Date: Tue, 28 Oct 97 13:01:00 GMT 
From: r.mallon1@genie.com
To: marmam@uvvm.uvic.ca, pita@whale.simmons.edu
Subject: Whaling Panel Split on Some Hu

Whaling Panel Split on Some Hunting

By DOUG MELLGREN
 Associated Press Writer
   MONACO (AP) -- For the first time in a decade, the International
Whaling Commission faces serious debate over its ban of commercial
whale hunting. Failure to modify the ban could force the body to
disband -- and leave whales open to unlimited hunting, the group's
leader warned Friday.
   "The largest threat to the whales .... is the breakup of the
IWC," chairman Michael Canny of Ireland told delegates at the
close of their annual meeting.
   The 39-nation commission has banned commercial hunting of the
giant mammals for 11 years out of concern for their dwindling
numbers. But as the populations have grown, so has pressure for
resumption of whale hunting.
   Norway and Japan argue the minke whales they hunt are not
endangered, with roughly a million of them worldwide.
   Arguments against hunts range from uncertainty about population
estimates to claims that whales suffer prolonged agony when
harpooned. Others say whales are special, intelligent creatures
that should never be hunted.
   Pro-whaling nations claim the commission, founded in 1948 to
manage commercial whale hunts, has become an organization devoted
to preventing the hunts that for some communities are a coastal
tradition and source of income.
   "What is the point of a management organization that doesn't
manage?" asked Kaare Bryn, head of the Norwegian delegation.
   Norway resumed commercial whaling in 1993 under a loophole in
the ban and since has faced fierce protests.
   Japan also hunts whales, under a scientific program that allows
hunting for research purposes, and the commission regularly grants

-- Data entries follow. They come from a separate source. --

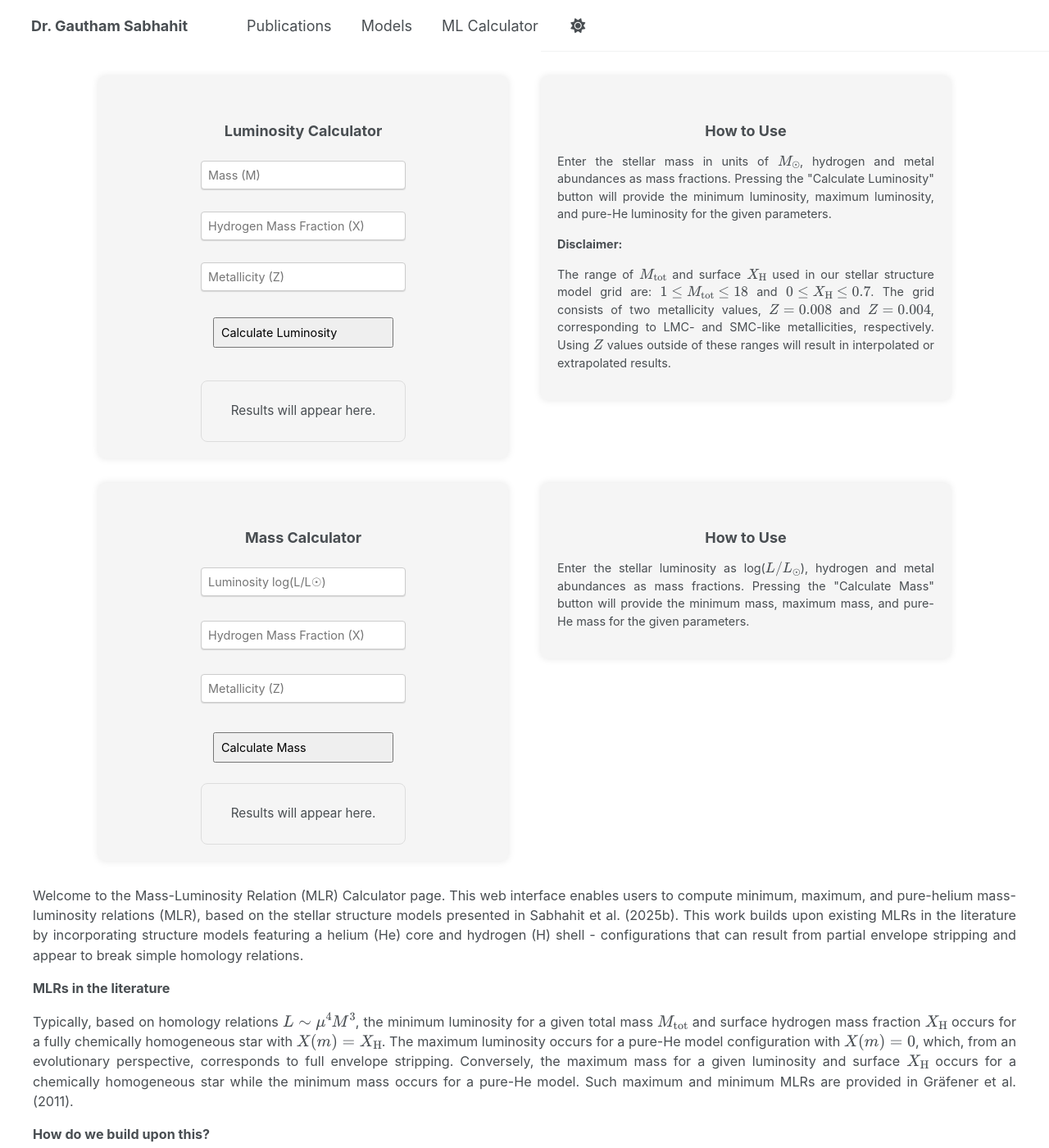
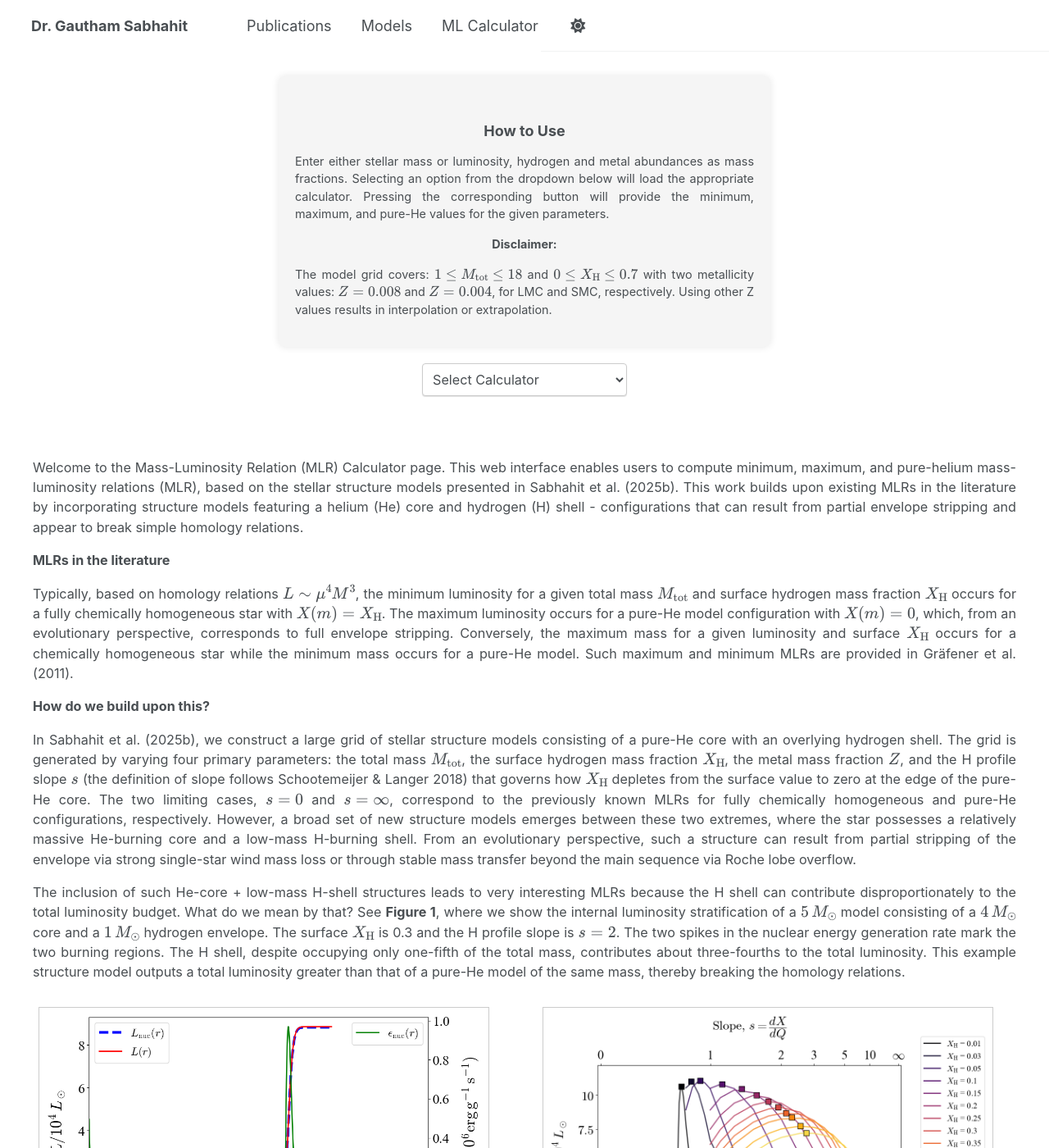
Before and after one commit to Mdot-com/mdot.com, a Jekyll site: the page built from ml-calculator.md, in a window 1280 px wide and 1400 px high. Shown: the whole window at 82% size. Built offline with Jekyll 4.4.1, drawn with Linux system fonts in a browser that asks for light colours.

Commit message:
Update ml-calculator.md

```diff
--- a/ml-calculator.md
+++ b/ml-calculator.md
@@ -44,60 +44,65 @@
   }
 </style>
 
-<div style="display: flex; justify-content: center; align-items: flex-start; margin: 30px; gap: 40px;">
-  <!-- Luminosity Calculator -->
-  <div style="width: 500px; background-color: #f5f5f5; padding: 20px; border-radius: 8px; box-shadow: 0 0 10px rgba(0,0,0,0.1); display: flex; justify-content: center; align-items: center; box-sizing: border-box;">
-    <div style="display: flex; flex-direction: column; align-items: center;">
-      <h2 style="text-align: center; margin-bottom: 20px; font-size: 1em;">Luminosity Calculator</h2>
+<!-- Combined Web Interface Overhaul -->
+<div style="display: flex; flex-direction: column; align-items: center; gap: 20px; padding: 30px;">
+  <!-- How to Use Section -->
+  <div style="width: 600px; background-color: #f5f5f5; padding: 20px; border-radius: 8px; box-shadow: 0 0 10px rgba(0,0,0,0.1);">
+    <h2 style="text-align: center; font-size: 1em;">How to Use</h2>
+    <p style="font-size: 0.8em; text-align: justify;">
+      Enter either stellar mass or luminosity, hydrogen and metal abundances as mass fractions. Selecting an option from the dropdown below will load the appropriate calculator. Pressing the corresponding button will provide the minimum, maximum, and pure-He values for the given parameters.
+    </p>
+    <p style="font-size: 0.8em;"><strong>Disclaimer:</strong></p>
+    <p style="font-size: 0.8em; text-align: justify;">
+      The model grid covers: \(1 \leq M_{\text{tot}} \leq 18\) and \(0 \leq X_\mathrm{H} \leq 0.7\) with two metallicity values: \(Z = 0.008\) and \(Z = 0.004\), for LMC and SMC, respectively. Using other Z values results in interpolation or extrapolation.
+    </p>
+  </div>
+
+  <!-- Calculator Type Dropdown -->
+  <select id="calculator-type" style="width: 250px; padding: 8px; font-size: 0.9em;">
+    <option value="" disabled selected>Select Calculator</option>
+    <option value="luminosity">Luminosity Calculator</option>
+    <option value="mass">Mass Calculator</option>
+  </select>
+
+  <!-- Dynamic Calculator Container -->
+  <div id="calculator-container"></div>
+</div>
+
+<script>
+  const calculatorContainer = document.getElementById('calculator-container');
+
+  const luminosityHTML = `
+    <div style="width: 500px; background-color: #f5f5f5; padding: 20px; border-radius: 8px; box-shadow: 0 0 10px rgba(0,0,0,0.1); margin-top: 20px;">
+      <h2 style="text-align: center; font-size: 1em;">Luminosity Calculator</h2>
       <form id="luminosity-form" style="display: flex; flex-direction: column; align-items: center; gap: 15px;">
         <input type="number" id="m" step="any" required placeholder="Mass (M)" style="width: 250px; padding: 8px; font-size: 0.8em;">
         <input type="number" id="x" step="any" required placeholder="Hydrogen Mass Fraction (X)" style="width: 250px; padding: 8px; font-size: 0.8em;">
         <input type="number" id="z" step="any" required placeholder="Metallicity (Z)" style="width: 250px; padding: 8px; font-size: 0.8em;">
-        <button type="button" id="calculate-luminosity" style="width: 220px; padding: 8px; margin-top: 10px; font-size: 0.8em;">Calculate Luminosity</button>
+        <button type="button" id="calculate-luminosity" style="width: 220px; padding: 8px; font-size: 0.8em;">Calculate Luminosity</button>
       </form>
-      <div id="luminosity-output" style="margin-top: 20px; text-align: center; width: 100%; padding: 10px; border: 1px solid #ddd; border-radius: 8px; background-color: #f5f5f5;">
-        <p style="font-size: 0.85em;">Results will appear here.</p>
-      </div>
+      <div id="luminosity-output" style="margin-top: 20px; text-align: center; width: 100%; padding: 10px; border: 1px solid #ddd; border-radius: 8px; background-color: #f5f5f5;"><p style="font-size: 0.85em;">Results will appear here.</p></div>
     </div>
-  </div>
+  `;
 
-  <!-- How to Use -->
-  <div style="width: 500px; background-color: #f5f5f5; padding: 20px; border-radius: 8px; box-shadow: 0 0 10px rgba(0,0,0,0.1); display: flex; justify-content: flex-start; align-items: flex-start; box-sizing: border-box;">
-    <div style="text-align: justify;">
-      <h2 style="text-align: center; font-size: 1em;">How to Use</h2>
-      <p style="font-size: 0.8em;">Enter the stellar mass in units of \(M_\odot\), hydrogen and metal abundances as mass fractions. Pressing the "Calculate Luminosity" button will provide the minimum luminosity, maximum luminosity, and pure-He luminosity for the given parameters.</p>
-      <p style="font-size: 0.8em;"><strong>Disclaimer:</strong></p>
-      <p style="font-size: 0.8em;">The range of \( M_\mathrm{tot} \) and surface \( X_\mathrm{H} \) used in our stellar structure model grid are: \(1 \leq M_{\text{tot}} \leq 18\) and \(0 \leq X_\mathrm{H} \leq 0.7\). The grid consists of two metallicity values, \(Z = 0.008\) and \(Z = 0.004\), corresponding to LMC- and SMC-like metallicities, respectively. Using \(Z\) values outside of these ranges will result in interpolated or extrapolated results.</p>
-    </div>
-  </div>
-</div>
-
-<!-- Mass Calculator -->
-<div style="display: flex; justify-content: center; align-items: flex-start; margin: 30px; gap: 40px;">
-  <!-- Mass Calculator Box -->
-  <div style="width: 500px; background-color: #f5f5f5; padding: 20px; border-radius: 8px; box-shadow: 0 0 10px rgba(0,0,0,0.1); display: flex; justify-content: center; align-items: center; box-sizing: border-box;">
-    <div style="display: flex; flex-direction: column; align-items: center;">
-      <h2 style="text-align: center; margin-bottom: 20px; font-size: 1em;">Mass Calculator</h2>
-      <form id="mass-form" style="display: flex; flex-direction: column; align-items: center; gap: 18px;">
+  const massHTML = `
+    <div style="width: 500px; background-color: #f5f5f5; padding: 20px; border-radius: 8px; box-shadow: 0 0 10px rgba(0,0,0,0.1); margin-top: 20px;">
+      <h2 style="text-align: center; font-size: 1em;">Mass Calculator</h2>
+      <form id="mass-form" style="display: flex; flex-direction: column; align-items: center; gap: 15px;">
         <input type="number" id="l" step="any" required placeholder="Luminosity log(L/L☉)" style="width: 250px; padding: 8px; font-size: 0.8em;">
         <input type="number" id="x_mass" step="any" required placeholder="Hydrogen Mass Fraction (X)" style="width: 250px; padding: 8px; font-size: 0.8em;">
         <input type="number" id="z_mass" step="any" required placeholder="Metallicity (Z)" style="width: 250px; padding: 8px; font-size: 0.8em;">
-        <button type="button" id="calculate-mass" style="width: 220px; padding: 8px; margin-top: 10px; font-size: 0.8em;">Calculate Mass</button>
+        <button type="button" id="calculate-mass" style="width: 220px; padding: 8px; font-size: 0.8em;">Calculate Mass</button>
       </form>
-      <div id="mass-output" style="margin-top: 20px; text-align: center; width: 100%; padding: 10px; border: 1px solid #ddd; border-radius: 8px; background-color: #f5f5f5;">
-        <p style="font-size: 0.85em;">Results will appear here.</p>
-      </div>
+      <div id="mass-output" style="margin-top: 20px; text-align: center; width: 100%; padding: 10px; border: 1px solid #ddd; border-radius: 8px; background-color: #f5f5f5;"><p style="font-size: 0.85em;">Results will appear here.</p></div>
     </div>
-  </div>
+  `;
 
-  <!-- Reused How to Use -->
-  <div style="width: 500px; background-color: #f5f5f5; padding: 20px; border-radius: 8px; box-shadow: 0 0 10px rgba(0,0,0,0.1); display: flex; justify-content: flex-start; align-items: flex-start; box-sizing: border-box;">
-    <div style="text-align: justify;">
-      <h2 style="text-align: center; font-size: 1em;">How to Use</h2>
-      <p style="font-size: 0.8em;">Enter the stellar luminosity as log(\(L/L_\odot\)), hydrogen and metal abundances as mass fractions. Pressing the "Calculate Mass" button will provide the minimum mass, maximum mass, and pure-He mass for the given parameters.</p>
-    </div>
-  </div>
-</div>
+  document.getElementById('calculator-type').addEventListener('change', function () {
+    const selected = this.value;
+    calculatorContainer.innerHTML = selected === 'luminosity' ? luminosityHTML : massHTML;
+  });
+</script>
 
 
 <script>
```
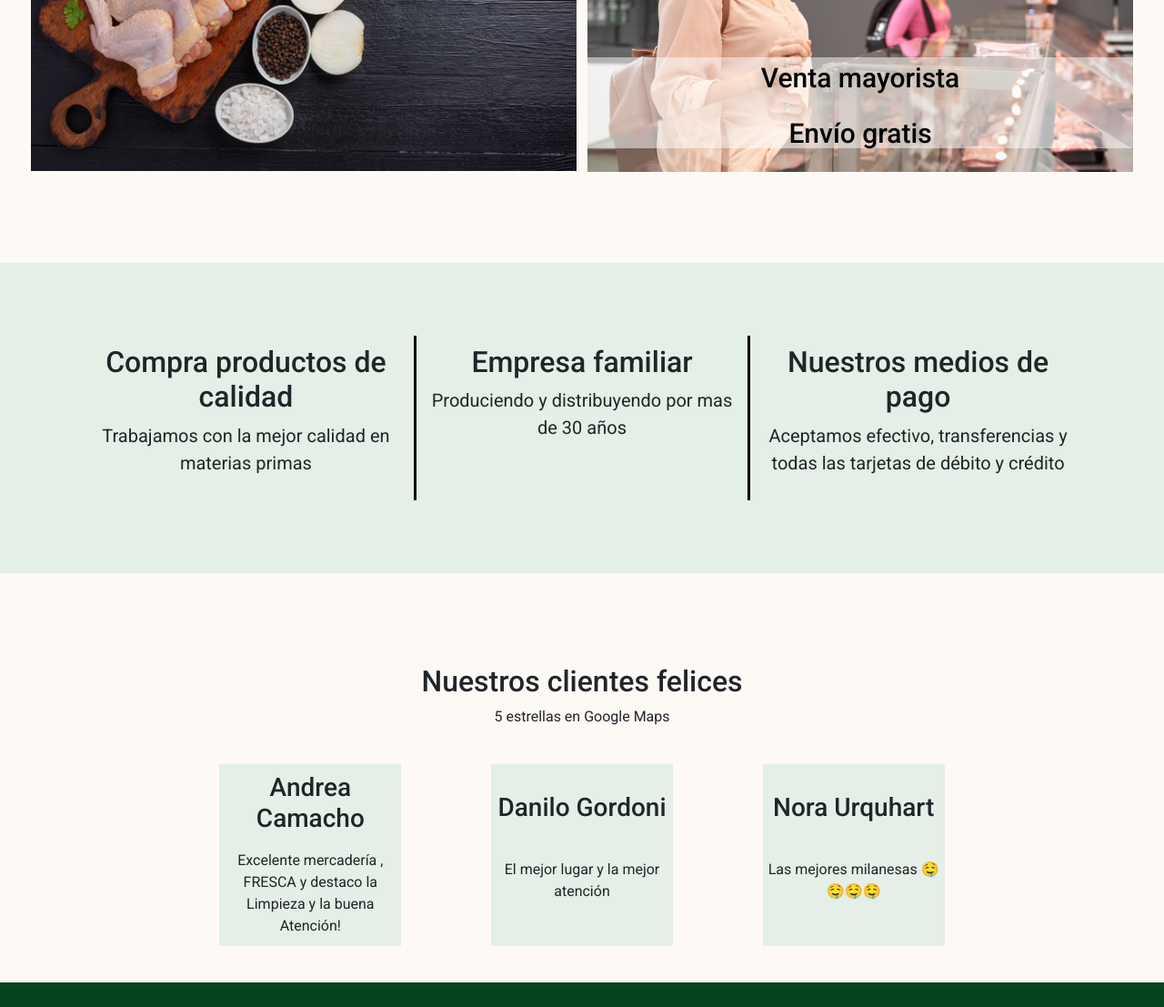
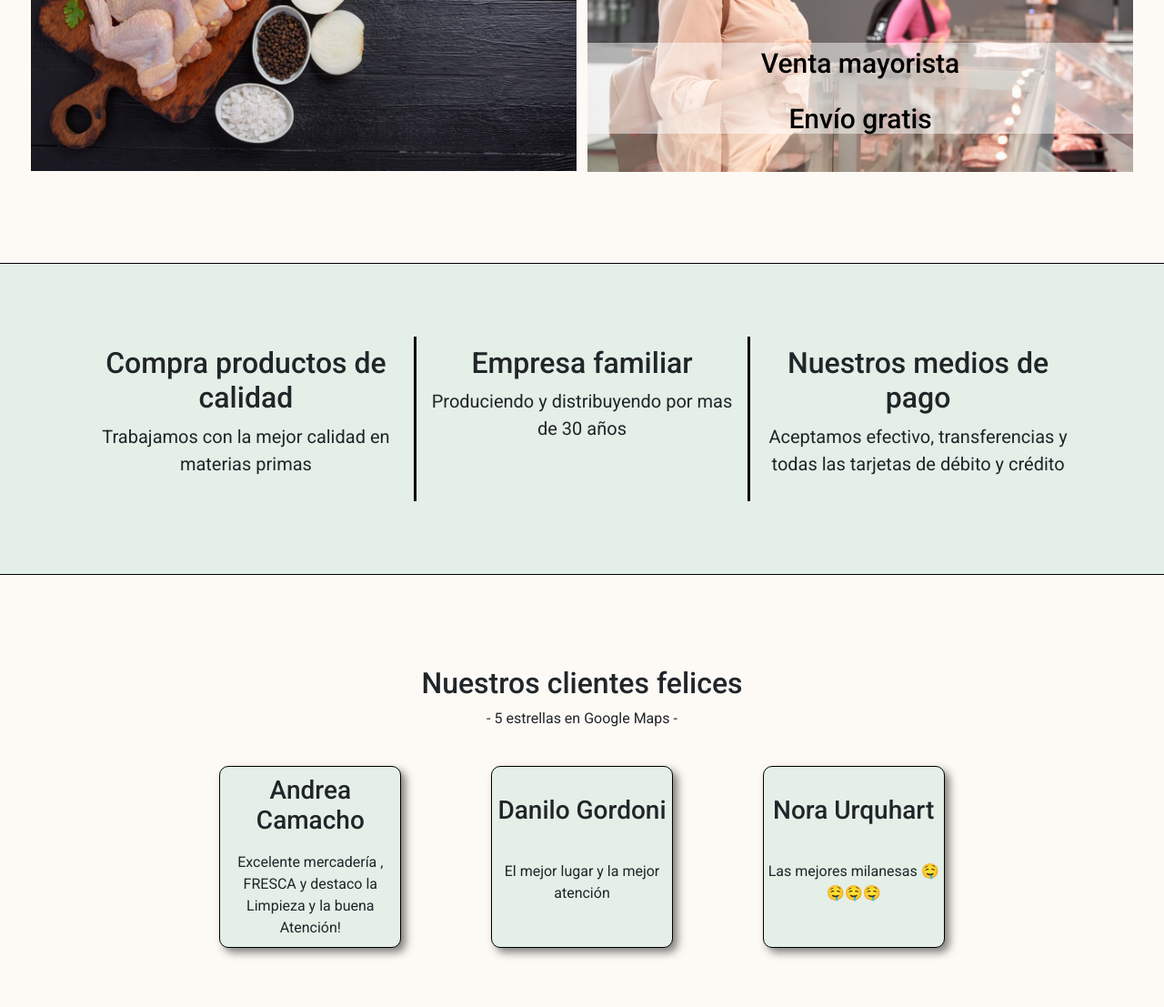
Before and after one commit to javierwnk/test, a plain HTML site: page index.html in a window 1280 px wide. Shown: the part 1623-2730 px from the top of the page at 91% size. Drawn offline with nearby package versions, Linux system fonts and the light colour scheme.

Commit message:
mejorando detalles de estetica del index

```diff
--- a/index.html
+++ b/index.html
@@ -174,7 +174,7 @@
             <div class="clientesFelices">
                 <div class="tituloTestimonios">
                     <h2>Nuestros clientes felices</h2>
-                    <p>5 estrellas en Google Maps</p>
+                    <p>- 5 estrellas en Google Maps -</p>
                 </div>
             </div>
             <section class="cajasTestimonios">
--- a/style.css
+++ b/style.css
@@ -116,7 +116,7 @@ main {
 
 .textoAhorra {
     position: absolute;
-    top: 1686px;
+    top: 1670px;
     text-align: center;
     font-size: 30px;
     font-weight: 500;
@@ -138,6 +138,8 @@ main {
     text-align: center;
     padding: 80px;
     background-color: rgb(228, 239, 231);
+    border-top: solid 1px black;
+    border-bottom: solid 1px black;
 }
 .compraProductosDeCalidad {
     padding: 10px;
@@ -177,6 +179,9 @@ main {
     align-items: center;
     flex-direction: column;
     justify-content: space-evenly;
+    border: 1px solid black;
+    border-radius: 10px;
+    box-shadow: 5px 5px 10px 0px rgba(0, 0, 0, 0.5);
 }
 .textosCajas {
     display: flex;
@@ -316,6 +321,9 @@ form {
 /**** FIN PEDIDOS.HTML ****/
 
 /* EN COMUN ENTRE LINKS */
+main {
+    padding-bottom: 70px;
+}
 
 .tituloMainHeader {
     font-weight: 700;
```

quotas of whales to such indigenous groups as the Inuits of Alaska
who need them for food and as part of their culture.
   On Thursday, the commission granted a joint quota for U.S. and
Russian aboriginal tribes which the United States says will allow
the Makah Indians of Washington state to resume its traditional
hunts after a break of 70 years.
   "Why them and not us?" asked Norwegian whaler Jan Odin
Olavsen, who fishes most of the year and hunts whales in the
summer. "Whales are part of the ecosystem and should be harvested
in a sustainable way."
   But Olavsen knows the strength of opposition to whaling. In
1992, activists tried to sink his whaling boat.
   Canny worries a continued ban will drive whaling nations out of
the commission. Iceland quit the group in 1993, and plans to
eventually hunt whales on its own.
   A compromise he hopes to present next year would allow limited
commercial whaling in some coastal areas, while declaring the open
ocean a sanctuary for whales and forbidding the export of whale
products.
   Canny hopes his proposal will cut the number of whales killed.
More than 1,000 minke whales will probably die in commercial hunts
this year, almost triple the number killed in 1993. Hundreds more
whales of various species will be killed in tribal hunts.
   The United States and delegates from many other nations,
however, oppose any reinstatement of commercial whaling.
   Norway and Japan were pleased the commission was at least
willing to talk.
   "It's probably the most important thing that happened in the
IWC for 15 to 20 years. No one has even been willing to talk about
a compromise on commercial whaling," Bryn said.
   Even though the World Wildlife Fund conservation group urged
Norway and Japan to stop their hunts, it also recognized the need
for compromise.
   The commission "must take active steps to regain control of the
whalers," said Cassandra Phillips of the conservation group. "The
only casualty of the stalemate are the whales."